Penn State Rocked by Child Sex Abuse Scandal

Penn State is rocked by an alleged child sex abuse scandal that gets more sordid the as details emerge. INSIDE EDITION reports.

He's a legend in college football but today he's being called "a monster."

The mother of a boy allegedly molested by former Penn State assistant coach Jerry Sandusky is speaking out for the first time, saying:

"It killed me when people talked about him like he was a God and I knew he was a monster."

67-year-old Sandusky, who is charged with molesting eight boys, was confronted by an ABC News reporter.

"My attorney has advised me that this situation is in the courts and I'm not to make any comments," said Sandusky.

"Can you tell us if you had any inappropriate relations with young boys, sir?" asked the reporter.

"You didn't hear what I said. I said I've been advised by my attorney, I am following orders and I am not privy to making any statements," said Sandusky.

Authorities revealed more details of the charges Monday.

Sandusky worked closely with one of college football's most successful coaches ever, Joe Paterno, before retiring in 1999.

Sandusky was hailed a hero for founding a charity for troubled kids called Second Mile. He spoke about it in a promotional video obtained by INSIDE EDITION.

In the video, Sandusky says, "It always kind of bothered me that some kids didn't really have the same opportunities as others."

But prosecutors say he used the charity to find boys to molest.

According to the indictment, one offense happened in the showers at Penn State's football stadium and was witnessed by a janitor.

In a press conference today, one authority said, "I don't think I've ever been associated with a case where that type of eyewitness identification of sex acts taking place where the police weren't called."

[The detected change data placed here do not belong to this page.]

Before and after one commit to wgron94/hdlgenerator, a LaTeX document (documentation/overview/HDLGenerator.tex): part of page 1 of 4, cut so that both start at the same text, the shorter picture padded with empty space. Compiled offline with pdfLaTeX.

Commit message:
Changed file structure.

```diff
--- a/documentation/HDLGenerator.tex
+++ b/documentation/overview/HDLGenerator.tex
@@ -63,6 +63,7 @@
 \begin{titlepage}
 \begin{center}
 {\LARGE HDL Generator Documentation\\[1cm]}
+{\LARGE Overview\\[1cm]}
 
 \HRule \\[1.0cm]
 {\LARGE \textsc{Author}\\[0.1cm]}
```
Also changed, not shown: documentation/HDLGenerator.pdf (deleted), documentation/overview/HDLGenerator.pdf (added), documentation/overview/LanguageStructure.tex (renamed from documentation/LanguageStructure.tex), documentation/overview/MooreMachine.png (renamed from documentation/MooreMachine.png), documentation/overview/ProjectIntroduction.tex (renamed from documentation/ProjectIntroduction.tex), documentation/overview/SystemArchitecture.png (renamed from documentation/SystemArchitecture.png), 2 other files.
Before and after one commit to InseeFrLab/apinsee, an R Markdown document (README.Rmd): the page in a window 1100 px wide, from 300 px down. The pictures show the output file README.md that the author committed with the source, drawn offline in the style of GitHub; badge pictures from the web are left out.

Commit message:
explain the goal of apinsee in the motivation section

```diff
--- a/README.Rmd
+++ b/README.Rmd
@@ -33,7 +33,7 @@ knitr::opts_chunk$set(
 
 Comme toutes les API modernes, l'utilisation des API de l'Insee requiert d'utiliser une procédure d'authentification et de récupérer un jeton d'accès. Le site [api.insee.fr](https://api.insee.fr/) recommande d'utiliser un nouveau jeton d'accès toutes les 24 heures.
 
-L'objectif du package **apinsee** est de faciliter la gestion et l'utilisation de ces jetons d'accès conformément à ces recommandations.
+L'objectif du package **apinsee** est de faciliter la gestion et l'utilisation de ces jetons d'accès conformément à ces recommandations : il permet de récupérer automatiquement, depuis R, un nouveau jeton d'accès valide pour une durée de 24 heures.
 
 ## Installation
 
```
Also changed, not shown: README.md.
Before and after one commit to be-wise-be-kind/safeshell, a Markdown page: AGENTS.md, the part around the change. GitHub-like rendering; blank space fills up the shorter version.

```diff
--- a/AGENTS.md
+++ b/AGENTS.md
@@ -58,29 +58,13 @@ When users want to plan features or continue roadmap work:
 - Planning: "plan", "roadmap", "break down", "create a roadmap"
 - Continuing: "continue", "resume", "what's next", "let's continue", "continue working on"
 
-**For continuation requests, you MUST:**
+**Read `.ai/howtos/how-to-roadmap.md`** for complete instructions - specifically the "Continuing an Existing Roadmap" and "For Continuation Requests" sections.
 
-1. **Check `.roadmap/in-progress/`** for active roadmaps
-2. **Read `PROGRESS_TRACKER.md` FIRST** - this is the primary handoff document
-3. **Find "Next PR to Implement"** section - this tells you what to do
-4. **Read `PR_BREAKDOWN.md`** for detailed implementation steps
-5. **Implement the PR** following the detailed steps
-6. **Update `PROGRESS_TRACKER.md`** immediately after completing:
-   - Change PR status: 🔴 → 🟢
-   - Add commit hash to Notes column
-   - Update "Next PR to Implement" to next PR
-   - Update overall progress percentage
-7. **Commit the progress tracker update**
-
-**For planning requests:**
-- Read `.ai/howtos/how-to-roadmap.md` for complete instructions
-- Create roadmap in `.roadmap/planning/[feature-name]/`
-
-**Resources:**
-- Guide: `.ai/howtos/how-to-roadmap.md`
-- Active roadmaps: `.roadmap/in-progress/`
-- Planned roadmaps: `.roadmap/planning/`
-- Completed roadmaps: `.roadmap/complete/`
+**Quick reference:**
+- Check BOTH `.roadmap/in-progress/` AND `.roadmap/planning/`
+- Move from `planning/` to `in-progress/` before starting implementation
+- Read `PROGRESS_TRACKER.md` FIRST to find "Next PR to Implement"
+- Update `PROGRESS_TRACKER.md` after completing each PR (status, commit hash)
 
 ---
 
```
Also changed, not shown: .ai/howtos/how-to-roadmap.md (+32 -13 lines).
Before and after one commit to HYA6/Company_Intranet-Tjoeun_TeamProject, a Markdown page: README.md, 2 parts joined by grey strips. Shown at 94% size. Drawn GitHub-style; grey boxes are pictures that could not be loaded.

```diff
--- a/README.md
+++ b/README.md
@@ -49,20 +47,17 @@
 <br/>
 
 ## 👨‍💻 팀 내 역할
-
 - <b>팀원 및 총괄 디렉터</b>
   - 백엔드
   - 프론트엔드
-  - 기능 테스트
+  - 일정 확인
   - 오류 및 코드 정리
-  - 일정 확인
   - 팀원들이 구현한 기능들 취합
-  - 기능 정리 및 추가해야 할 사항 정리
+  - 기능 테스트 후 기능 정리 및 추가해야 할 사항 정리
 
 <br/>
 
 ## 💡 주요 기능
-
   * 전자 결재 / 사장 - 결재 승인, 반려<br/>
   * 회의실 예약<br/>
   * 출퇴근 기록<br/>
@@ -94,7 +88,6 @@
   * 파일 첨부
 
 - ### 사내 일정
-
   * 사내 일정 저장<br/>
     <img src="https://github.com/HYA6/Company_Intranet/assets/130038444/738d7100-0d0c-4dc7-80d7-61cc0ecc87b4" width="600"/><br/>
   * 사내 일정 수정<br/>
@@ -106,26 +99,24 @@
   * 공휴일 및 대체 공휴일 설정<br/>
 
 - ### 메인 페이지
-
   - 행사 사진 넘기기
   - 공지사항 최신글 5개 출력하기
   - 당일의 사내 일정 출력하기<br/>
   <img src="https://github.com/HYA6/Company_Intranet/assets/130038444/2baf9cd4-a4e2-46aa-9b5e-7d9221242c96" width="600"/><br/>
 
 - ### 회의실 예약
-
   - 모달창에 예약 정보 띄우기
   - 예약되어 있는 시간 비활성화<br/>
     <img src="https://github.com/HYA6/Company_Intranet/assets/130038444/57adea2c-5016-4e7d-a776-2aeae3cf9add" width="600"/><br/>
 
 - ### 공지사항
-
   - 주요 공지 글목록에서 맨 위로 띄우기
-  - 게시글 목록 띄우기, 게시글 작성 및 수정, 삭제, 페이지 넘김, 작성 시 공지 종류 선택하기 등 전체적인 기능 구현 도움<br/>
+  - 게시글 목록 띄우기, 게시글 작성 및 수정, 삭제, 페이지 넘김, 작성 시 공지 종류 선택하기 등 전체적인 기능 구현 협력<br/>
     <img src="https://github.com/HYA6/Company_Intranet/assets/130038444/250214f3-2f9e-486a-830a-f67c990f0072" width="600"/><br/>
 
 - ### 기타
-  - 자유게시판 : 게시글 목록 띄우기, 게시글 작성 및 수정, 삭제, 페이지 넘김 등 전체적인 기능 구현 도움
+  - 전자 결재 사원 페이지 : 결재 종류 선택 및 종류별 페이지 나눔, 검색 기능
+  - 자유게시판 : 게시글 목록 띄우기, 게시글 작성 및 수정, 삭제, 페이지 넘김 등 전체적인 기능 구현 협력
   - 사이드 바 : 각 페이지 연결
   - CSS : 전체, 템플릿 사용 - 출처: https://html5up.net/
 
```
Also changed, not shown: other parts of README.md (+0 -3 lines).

After another incident Sandusky was confronted by the child's mother and she says he told her: "I was wrong. I wish I could get forgiveness. I know I won't get it from you. I wish I were dead."

The stunning charges have rocked Penn State and the people who work with Sandusky's charity.

Sandusky was so respected, his autobiography was called Touched, certainly an ironic title in the face of the charges he now faces.

All of the people allegedly involved have said they did nothing wrong.